A couple of years ago I had a pastor who returned to a powerful image over and over in her preaching. She spread her arms, one hand curled in a fist and the other spread wide, fingers like the arms of a starfish on morning sand. She claimed there were two ways to live life. You could live in the fear that resources, care, time, grace and love themselves were scarce. Indeed, as though God Himself were not enough for what life could bring, so the only way to live was to clutch and to hold on. At the other end of the span of her robed arms, the open hand said, simply, God is enough. Even at the end of all the frightened hypotheticals, on the other end of the diagnosis, the other end of the dreaded phone call, beyond even the end of ourselves, there is enough.
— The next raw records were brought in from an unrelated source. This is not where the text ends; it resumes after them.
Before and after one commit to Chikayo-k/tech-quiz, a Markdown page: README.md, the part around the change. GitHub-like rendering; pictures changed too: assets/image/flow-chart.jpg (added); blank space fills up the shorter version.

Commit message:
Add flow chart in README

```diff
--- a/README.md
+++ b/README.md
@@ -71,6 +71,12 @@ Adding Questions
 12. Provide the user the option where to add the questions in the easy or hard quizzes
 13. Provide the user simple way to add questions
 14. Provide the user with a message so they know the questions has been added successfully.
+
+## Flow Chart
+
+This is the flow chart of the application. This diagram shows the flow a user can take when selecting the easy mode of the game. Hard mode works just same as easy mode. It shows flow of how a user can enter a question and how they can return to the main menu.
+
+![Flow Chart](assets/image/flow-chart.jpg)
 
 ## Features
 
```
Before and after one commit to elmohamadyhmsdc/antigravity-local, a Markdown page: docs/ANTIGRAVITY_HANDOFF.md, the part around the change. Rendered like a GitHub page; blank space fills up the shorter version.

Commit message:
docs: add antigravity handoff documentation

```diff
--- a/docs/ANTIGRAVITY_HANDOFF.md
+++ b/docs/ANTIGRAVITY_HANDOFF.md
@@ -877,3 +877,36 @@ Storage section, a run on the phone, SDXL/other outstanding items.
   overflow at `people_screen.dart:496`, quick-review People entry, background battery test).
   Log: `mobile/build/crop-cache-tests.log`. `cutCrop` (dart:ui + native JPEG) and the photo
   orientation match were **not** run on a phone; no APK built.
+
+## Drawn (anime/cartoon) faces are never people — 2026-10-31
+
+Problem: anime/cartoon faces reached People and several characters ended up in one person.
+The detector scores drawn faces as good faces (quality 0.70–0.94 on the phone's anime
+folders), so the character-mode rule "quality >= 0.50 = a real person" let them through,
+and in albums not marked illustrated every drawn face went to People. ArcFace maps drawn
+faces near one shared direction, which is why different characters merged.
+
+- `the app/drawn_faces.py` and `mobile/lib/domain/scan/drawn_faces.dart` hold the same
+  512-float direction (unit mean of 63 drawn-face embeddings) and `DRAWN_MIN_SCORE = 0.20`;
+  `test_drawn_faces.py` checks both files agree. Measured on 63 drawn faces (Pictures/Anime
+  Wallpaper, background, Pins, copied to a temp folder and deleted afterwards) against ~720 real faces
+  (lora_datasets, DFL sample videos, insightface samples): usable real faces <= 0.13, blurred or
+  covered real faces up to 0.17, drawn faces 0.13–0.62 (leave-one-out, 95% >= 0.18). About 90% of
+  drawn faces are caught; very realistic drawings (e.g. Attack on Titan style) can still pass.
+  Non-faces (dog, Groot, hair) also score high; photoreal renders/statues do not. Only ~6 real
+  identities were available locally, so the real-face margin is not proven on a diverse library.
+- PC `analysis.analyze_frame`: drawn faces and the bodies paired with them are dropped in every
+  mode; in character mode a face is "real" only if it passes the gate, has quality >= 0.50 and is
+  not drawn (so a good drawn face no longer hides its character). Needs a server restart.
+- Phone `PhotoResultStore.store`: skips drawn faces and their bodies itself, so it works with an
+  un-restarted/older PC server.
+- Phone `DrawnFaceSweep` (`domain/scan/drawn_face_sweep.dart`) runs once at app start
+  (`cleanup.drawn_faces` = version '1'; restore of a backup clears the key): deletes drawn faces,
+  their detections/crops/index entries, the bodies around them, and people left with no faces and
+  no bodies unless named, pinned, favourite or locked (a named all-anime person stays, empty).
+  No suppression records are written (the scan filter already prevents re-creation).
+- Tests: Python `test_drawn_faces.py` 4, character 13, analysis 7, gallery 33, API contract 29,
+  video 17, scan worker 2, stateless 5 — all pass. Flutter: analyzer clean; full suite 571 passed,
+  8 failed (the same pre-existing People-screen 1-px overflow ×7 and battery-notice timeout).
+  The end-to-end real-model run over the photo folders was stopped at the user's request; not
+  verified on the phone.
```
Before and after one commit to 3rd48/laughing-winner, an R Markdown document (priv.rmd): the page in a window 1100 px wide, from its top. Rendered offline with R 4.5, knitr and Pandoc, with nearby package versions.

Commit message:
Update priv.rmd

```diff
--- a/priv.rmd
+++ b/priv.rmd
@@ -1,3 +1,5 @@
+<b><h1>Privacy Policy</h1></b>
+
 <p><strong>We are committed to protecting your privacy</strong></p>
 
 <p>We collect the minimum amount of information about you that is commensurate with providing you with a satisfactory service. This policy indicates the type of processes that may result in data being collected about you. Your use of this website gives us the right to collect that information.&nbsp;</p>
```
Enough love, enough grace, and enough of God. In the Cross, in the God-Man given for us, is Enough-ness for all time.
On this blog I celebrate, even advocate, rejoicing in a daily portion. Finding what is on our plate, in the eyes of a sick child in bed, in our checkbook register, in our pantry, in our creativity, and nodding. Saying yes, and thank you.
But I was raised in a home in the clutch of that nameless fear, and many days my life still dances between the fist and the open hand. When I look at myself, I see a very small woman, riddled with self-doubt. A woman who wants so much some kind of control, to grasp and cling. Two small fish and five flat loaves and a crowd that covers the hillside. I am not enough.
But when I look at the Giver instead, not at myself, not even at the gifts themselves. white knuckles relax beneath the skin. Fingers uncurl. The hand opens. There is enough, because He is enough. And like the manna, every day I can choose to receive a feast.